In VP’s eyes, Patel was a refreshing change in the style of leadership that the country seemed to favour. He preferred to work either in silence or keeping to the barest of minimum as far as speaking was concerned. His orders were clear and he had the ability to distill a voluminous file down into a succinct paragraph or two. His instinct for anticipating both disaster and success and his political foresight were talents that VP admired unreservedly, as was his ability to remain calm under pressure. While he had decided opinions of his own, Patel rarely allowed prejudice to bleed into his decisions. He was as clear-eyed about another’s positive qualities as he was about his own negative facets. “Yes,” he used to say, with customary abruptness, “I am called a fascist and I know it … Is it fascism to carry out disciplinary measures which are subject to the scrutiny of the Working Committee?”
– The story of the rise of Vallabhbhai Patel was, even then, legendary but to VP, what appealed was that the man never lost sight of his roots. He was, first and always, a man of the masses.

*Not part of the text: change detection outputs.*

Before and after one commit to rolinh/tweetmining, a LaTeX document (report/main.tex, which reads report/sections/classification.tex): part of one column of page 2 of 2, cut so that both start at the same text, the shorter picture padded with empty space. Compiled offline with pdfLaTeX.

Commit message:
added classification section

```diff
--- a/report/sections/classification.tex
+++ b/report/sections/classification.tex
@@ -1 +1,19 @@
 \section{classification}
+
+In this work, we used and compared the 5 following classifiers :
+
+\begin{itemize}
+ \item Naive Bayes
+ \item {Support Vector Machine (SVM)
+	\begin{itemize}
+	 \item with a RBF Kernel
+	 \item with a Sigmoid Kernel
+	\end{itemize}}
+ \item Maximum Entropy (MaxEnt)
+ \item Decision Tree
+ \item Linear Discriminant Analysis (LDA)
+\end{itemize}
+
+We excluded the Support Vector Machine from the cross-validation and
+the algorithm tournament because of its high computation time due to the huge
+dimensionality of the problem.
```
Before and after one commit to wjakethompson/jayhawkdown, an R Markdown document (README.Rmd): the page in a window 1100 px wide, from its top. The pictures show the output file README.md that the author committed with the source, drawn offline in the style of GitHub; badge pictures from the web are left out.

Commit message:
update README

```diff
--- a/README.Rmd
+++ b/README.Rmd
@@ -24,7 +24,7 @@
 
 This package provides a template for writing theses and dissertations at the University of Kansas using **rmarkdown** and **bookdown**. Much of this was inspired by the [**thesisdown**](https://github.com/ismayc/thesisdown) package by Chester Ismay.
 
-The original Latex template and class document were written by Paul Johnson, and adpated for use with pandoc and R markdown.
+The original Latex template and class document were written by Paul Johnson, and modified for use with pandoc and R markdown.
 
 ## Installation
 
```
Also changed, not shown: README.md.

His rise through the Party ranks was one that VP appreciated—he had been as much of a grassroots worker as he had been a leader. Throughout the 1930s and 1940s, he might have stayed well in the background, but his work had been the kind that lays a foundation and builds upon it. Fourteen years older than the younger Jawaharlal, Patel was harder, but much wiser. To all his aides, from Munshi to Shankar, and from H.M. Patel to V.P. Menon, he advised that it was best to be guided by one’s own convictions. The quality of ruthlessness that had shaken him in Simla was a quality that he knew India needed, applied skillfully and in required doses. Like Ramakrishna Bajaj who noted, “Sardar’s ruthlessness was always an impersonal thing. It was always in the national interest,” VP came to see Patel’s “ruthlessness” and “fascism” for what they actually were: pragmatism and unyielding loyalty to his country. The lawyer in Patel was very much alive and both VP and Vidya Shankar would recall moments in their association with the Sardar where they were commanded never to commit themselves in writing. There must be no drafts or memos written unless they were absolutely sure of what they wanted to say. If there was even the slightest doubt, there must be a loophole left somewhere in the text of the said draft or memo, which they might use to escape later. It was advice that was as sharp as it was wise, and spoke of a man who was much more suited to Indian politics than the man nominated to be independent India’s Prime Minister. VP certainly thought Patel far better suited to be Independent India’s Prime Minister than Nehru. It was, perhaps on this account Wavell took to referring to “Little Menon”, quite inaccurately, as Patel’s “mouthpiece.” VP never presumed to speak for the Sardar. What he did do, as a loyal civil servant, was to relay his impressions of what he believed to be Patel’s views.
Excerpted (with photos) from V P Menon: The Unsung Architect of Modern India by Narayani Basu, and published by Simon & Schuster India in 2020.
This article is part of our special series the ‘Making of Modern India’ through which we are focussing on the period between 1900-2000. This century saw the birth and transformation of India. This series aims to chronicle India’s exciting journey and is a special feature brought to you by LHI Foundation.